Mr. KINGO'MALLEY.- At least, I think so. I claim that in this case we are our brothers' keepers, and it is our duty so to improve the ventilation of this House that we shall save the lives of members of the State Parliament when they return to it. No doubt many of them have died as the result of its defective ventilation. I regard the sobriety of the members of the House as a monumental testimony to their strength of will. I am surprised that dating our occupancy of this building they have not all become drunkards. When I learned the other day that a petition was to be presented to this House in favour of closing the Parliamentary Bar, I was absolutely amazed. In fact, I have been thinking seriously about starting to drink myself unless the defective ventilation of the chamber is speedily remedied. The curse of British communities is that they live upon past ages. Custom is* the burden which they carry upon their backs, because they are afraid of change. Because some fifty years ago a Scotch Professor came to this State with ideas that were begotten of a country that . is often snow-bound, that is no reason why his notions should be applied to a land in which there is sunshine fifteen months out of the year.

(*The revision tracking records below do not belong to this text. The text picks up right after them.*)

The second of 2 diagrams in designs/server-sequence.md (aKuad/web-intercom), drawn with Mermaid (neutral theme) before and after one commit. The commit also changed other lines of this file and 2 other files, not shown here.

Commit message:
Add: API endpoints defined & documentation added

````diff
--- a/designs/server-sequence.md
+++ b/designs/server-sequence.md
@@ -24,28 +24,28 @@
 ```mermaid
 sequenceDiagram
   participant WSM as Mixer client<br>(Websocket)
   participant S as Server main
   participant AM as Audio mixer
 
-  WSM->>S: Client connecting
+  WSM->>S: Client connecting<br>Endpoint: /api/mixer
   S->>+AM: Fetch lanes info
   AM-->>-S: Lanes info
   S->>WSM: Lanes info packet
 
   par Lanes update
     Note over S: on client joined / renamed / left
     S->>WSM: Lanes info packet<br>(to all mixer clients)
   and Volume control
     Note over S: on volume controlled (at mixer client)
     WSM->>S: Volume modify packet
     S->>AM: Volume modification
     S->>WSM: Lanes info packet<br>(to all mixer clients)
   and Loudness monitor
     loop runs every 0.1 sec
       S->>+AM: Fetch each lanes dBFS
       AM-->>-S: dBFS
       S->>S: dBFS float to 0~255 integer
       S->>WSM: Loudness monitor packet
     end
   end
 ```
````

Mr. Lonsdale.- We die young.

Mr. KINGO'MALLEY.- No, we do not. In Tasmania we cannot kill the people. That is the reason why we have a " dead-house " there in the shape of the Legislative Council. I shall "support the honorable member for Hunter, and I trust that the Minister will have sufficient pluck to give practical effect to his suggestions. The honorable member is a medical man, and knows what he is talking about. I should have raised the same question long ago, but I knew Aat if I did so the Government would simply exclaim, " O'Malley is not a doctor, and does not understand the subject."

Mr. LONSDALE(New England).- I, too, think that something should be done to remedy the defective ventilation of this chamber. Frequently whilst sitting here, I have been frozen up to the knees, and have been compelled to leave the chamber in order to obtain some warmth. I have always supposed that the evil was attributable to the air with which the Houseis ventilated being pumped through cold water during the winter. I am, however, assured that that impression is an erroneous one, and that the air is pumped through cold water only during the summer. I do not profess to know what the defect is, but certainly there is something wrong with the ventilation of the chamber. If we are to remain here, the Minister should obtain the best advice possible, with a view to rendering the House fit for the deliberations of honorable members. We are already indebted to the honorable member for Hunter for some improvement in the lighting arrangements of the House. Upon numerous occasions I have found that the light provided here imposed a great strain upon my eyes. If the honorable member can succeed in inducing the Government io improve the ventilation of the chamber, he will have accomplished a great deal in the direction of insuring the comfort of honorable members.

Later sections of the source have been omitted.